For these Syrians, church members have become ‘a second family.’
First Place, Feature Article, Associated Church Press
Second Place, Best Reporter portfolio, Oklahoma Society of Professional Journalists
By Bobby Ross Jr. | The Christian Chronicle
ST. CATHARINES, Ontario — Ten-year-old Mohammed and his sister Miriam, 6, shriek with excitement when they hear knocking at the front door.
The pint-sized Syrian refugees are expecting Jori Warren, one of a handful of Canadian church members bringing meals while the children’s mother, Samia, recovers from gallbladder surgery.
“Jori!” Mohammed exclaims as he jumps up. “I’ll get it.”
“No!” Miriam protests. “I want to get it.”
The brother and sister trip over each other as they run to answer the door.
A year ago, two Churches of Christ south of Toronto — their hearts touched by the plight of strangers abroad and resolved to show the love of Jesus — sponsored the Faham Katan family’s resettlement to Canada.
In the United States, new President Donald Trump’s push to bar refugees from Muslim-majority nations deemed terrorism threats — including Syria — has dominated headlines.
But here in Canada, the government has welcomed more than 40,000 men, women and children fleeing Syria’s civil war since Prime Minister Justin Trudeau’s October 2015 election.
On this recent Saturday — with Mohammed, Miriam and their four other sisters all home from school — the Faham Katan household buzzes with chatter and laughter.
In the living room, the Muslim father, Moamar, 44, visits with minister Noel Walker and his wife, Julie, from the Tintern Church of Christ, which joined with the Beamsville Church of Christ to help the family start a new life here in Canada’s Niagara region.

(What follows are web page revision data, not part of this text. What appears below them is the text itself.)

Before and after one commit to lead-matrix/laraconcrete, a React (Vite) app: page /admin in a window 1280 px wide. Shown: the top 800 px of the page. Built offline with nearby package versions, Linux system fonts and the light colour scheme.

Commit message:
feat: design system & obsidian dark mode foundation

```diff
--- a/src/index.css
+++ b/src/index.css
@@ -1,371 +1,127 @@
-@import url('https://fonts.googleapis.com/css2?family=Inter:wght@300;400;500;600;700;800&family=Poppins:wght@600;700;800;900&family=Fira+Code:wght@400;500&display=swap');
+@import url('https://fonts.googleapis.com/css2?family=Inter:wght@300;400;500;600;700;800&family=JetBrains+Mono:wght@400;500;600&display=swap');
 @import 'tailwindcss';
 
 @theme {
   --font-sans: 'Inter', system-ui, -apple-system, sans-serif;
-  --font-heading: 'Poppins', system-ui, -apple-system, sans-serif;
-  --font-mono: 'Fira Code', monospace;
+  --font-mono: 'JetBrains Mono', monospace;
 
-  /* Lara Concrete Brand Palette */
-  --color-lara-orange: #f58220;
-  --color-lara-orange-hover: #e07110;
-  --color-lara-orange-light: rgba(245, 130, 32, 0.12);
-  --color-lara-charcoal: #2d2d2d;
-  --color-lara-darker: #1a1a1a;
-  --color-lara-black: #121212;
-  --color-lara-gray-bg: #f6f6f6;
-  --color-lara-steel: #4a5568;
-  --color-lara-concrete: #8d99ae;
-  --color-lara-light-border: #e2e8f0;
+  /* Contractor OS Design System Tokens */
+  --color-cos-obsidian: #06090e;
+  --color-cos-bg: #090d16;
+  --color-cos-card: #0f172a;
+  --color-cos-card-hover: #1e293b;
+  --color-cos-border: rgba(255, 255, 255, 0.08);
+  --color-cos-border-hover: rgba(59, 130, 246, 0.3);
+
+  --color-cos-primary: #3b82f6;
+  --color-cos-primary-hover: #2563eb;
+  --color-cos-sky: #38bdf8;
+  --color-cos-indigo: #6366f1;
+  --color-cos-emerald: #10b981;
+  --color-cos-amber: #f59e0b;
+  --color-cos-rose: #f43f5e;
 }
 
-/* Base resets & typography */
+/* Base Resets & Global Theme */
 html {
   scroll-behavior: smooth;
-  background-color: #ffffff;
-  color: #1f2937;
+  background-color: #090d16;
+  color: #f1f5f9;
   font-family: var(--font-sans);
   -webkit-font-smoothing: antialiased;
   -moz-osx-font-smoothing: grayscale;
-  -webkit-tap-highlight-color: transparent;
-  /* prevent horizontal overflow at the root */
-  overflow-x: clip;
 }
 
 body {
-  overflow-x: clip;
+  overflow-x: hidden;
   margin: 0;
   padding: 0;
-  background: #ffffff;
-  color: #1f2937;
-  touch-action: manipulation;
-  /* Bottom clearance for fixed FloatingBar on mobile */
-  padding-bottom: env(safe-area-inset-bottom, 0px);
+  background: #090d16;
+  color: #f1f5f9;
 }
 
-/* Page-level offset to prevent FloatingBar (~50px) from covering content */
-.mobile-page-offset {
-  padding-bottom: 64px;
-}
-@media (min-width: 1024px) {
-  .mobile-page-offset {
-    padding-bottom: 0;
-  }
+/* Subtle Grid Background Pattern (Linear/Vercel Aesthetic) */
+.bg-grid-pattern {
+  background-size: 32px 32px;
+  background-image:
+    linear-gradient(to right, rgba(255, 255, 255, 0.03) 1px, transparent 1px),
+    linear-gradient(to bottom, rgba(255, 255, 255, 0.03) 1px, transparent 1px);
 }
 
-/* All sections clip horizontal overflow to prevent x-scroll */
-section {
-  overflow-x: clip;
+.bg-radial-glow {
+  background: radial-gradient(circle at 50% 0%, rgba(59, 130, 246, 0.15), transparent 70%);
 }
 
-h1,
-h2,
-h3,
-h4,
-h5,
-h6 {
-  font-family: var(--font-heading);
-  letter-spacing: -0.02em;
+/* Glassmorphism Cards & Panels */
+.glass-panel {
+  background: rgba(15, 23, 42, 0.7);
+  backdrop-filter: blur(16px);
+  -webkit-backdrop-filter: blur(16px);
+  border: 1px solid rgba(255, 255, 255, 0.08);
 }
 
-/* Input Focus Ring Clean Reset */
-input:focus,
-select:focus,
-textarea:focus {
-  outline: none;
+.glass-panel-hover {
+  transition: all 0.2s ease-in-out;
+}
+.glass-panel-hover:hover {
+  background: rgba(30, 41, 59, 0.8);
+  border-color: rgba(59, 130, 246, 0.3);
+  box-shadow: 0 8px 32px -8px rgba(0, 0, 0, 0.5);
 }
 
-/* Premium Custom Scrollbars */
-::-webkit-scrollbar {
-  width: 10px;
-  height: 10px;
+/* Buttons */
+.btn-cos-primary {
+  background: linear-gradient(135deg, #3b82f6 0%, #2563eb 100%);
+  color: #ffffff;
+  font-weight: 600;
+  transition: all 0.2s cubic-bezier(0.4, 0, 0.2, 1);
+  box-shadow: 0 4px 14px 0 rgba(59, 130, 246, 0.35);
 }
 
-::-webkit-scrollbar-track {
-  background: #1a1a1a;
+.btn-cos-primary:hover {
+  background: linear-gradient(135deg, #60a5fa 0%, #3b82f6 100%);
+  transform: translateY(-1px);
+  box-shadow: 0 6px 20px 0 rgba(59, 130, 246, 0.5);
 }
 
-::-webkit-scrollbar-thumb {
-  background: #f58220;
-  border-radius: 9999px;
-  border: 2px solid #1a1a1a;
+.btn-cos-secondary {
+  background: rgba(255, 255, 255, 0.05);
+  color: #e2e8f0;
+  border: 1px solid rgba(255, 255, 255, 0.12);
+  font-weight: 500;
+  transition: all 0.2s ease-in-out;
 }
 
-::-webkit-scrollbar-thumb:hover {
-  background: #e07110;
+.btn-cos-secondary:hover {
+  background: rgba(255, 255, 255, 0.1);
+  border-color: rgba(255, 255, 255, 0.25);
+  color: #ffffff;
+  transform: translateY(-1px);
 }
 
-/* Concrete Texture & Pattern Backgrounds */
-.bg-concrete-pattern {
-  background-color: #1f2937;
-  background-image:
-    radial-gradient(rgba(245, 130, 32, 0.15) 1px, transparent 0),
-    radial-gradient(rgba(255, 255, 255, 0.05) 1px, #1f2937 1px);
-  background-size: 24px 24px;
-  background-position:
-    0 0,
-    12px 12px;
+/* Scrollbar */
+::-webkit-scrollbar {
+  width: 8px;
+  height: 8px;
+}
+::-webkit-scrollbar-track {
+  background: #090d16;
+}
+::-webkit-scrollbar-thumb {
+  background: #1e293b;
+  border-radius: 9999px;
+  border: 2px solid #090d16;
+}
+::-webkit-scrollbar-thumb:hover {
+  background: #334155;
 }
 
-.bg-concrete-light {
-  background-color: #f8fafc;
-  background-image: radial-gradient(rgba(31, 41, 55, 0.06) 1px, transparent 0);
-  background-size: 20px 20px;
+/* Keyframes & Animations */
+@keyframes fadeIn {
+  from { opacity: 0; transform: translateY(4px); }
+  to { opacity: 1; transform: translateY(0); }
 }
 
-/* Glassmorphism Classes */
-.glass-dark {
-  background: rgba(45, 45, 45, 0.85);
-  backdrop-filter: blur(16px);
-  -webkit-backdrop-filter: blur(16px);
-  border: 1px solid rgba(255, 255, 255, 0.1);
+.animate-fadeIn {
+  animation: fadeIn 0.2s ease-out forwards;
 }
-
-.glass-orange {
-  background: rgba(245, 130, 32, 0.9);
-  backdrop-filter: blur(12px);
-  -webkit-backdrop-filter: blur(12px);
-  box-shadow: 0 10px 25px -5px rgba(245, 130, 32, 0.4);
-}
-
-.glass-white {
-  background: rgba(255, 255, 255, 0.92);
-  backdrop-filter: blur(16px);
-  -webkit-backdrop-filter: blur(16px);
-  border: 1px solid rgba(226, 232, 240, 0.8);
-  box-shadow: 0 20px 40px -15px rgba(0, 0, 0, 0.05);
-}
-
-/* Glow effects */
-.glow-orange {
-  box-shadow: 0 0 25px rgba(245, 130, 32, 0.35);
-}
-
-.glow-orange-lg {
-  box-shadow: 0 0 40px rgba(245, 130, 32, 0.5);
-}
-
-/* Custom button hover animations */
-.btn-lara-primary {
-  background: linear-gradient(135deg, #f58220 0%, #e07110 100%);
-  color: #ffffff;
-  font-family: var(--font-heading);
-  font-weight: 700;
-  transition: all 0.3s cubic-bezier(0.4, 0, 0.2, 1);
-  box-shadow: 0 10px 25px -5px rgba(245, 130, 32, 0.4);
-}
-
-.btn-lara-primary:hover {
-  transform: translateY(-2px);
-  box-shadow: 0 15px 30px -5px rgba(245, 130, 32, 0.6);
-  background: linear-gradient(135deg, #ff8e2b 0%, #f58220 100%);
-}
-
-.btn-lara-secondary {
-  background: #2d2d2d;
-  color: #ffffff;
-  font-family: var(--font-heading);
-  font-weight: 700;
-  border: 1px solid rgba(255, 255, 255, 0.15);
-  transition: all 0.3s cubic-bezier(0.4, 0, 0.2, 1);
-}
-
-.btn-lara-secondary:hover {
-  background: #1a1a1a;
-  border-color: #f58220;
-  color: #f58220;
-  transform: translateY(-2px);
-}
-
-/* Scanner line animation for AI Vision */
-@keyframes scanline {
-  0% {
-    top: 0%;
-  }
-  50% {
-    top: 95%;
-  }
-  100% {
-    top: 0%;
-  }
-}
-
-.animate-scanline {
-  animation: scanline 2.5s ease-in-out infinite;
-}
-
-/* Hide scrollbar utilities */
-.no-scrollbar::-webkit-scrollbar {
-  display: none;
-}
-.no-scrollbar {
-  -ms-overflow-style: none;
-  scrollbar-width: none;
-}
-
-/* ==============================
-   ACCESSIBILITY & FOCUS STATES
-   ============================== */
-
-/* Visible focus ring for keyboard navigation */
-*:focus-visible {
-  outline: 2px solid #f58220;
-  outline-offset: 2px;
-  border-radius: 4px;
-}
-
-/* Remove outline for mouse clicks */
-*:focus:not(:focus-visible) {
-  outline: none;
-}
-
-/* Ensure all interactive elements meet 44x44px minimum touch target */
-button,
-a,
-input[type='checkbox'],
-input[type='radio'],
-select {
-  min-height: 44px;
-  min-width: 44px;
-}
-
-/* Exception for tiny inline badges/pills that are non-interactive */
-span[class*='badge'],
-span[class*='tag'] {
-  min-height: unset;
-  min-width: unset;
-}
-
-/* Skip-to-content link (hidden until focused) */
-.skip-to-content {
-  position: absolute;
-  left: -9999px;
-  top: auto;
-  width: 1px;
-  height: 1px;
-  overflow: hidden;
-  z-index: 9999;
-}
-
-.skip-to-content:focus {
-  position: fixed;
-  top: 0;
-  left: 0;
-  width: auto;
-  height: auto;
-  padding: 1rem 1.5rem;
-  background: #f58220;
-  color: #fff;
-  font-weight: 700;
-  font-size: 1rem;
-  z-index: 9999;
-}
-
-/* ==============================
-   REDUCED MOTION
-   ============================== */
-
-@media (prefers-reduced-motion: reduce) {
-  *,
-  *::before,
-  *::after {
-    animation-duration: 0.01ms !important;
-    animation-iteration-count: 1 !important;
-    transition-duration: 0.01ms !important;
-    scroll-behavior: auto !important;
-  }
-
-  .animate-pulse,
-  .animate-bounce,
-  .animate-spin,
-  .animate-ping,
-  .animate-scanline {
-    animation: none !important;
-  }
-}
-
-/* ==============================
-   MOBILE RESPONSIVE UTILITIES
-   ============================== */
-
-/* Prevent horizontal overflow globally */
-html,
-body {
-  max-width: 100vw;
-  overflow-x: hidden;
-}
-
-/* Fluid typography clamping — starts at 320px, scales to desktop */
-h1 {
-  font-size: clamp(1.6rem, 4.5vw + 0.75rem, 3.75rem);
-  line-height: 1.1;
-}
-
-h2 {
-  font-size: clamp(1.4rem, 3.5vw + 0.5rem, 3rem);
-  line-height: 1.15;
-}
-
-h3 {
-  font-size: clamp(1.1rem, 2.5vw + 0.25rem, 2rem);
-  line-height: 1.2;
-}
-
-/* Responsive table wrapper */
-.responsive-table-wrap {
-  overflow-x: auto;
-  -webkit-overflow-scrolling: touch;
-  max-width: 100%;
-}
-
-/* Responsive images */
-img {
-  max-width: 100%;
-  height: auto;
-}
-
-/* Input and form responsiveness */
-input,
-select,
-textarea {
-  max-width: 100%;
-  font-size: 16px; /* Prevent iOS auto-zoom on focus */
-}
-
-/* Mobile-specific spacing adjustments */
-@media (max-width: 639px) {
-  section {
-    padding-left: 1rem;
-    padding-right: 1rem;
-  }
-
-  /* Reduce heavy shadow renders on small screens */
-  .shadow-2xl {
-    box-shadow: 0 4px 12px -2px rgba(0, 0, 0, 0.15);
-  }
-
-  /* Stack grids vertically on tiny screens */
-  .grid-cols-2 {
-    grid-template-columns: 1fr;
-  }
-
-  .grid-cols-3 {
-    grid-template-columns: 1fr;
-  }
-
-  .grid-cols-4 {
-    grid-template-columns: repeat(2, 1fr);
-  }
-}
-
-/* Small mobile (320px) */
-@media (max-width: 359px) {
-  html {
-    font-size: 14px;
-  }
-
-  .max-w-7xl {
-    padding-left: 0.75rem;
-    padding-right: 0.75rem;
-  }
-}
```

A hijab covers the head of 18-year-old Samira — the oldest sister — as she serves tiny cups of expresso to the family’s guests.
This story appears in the April 2017 print edition of The Christian Chronicle.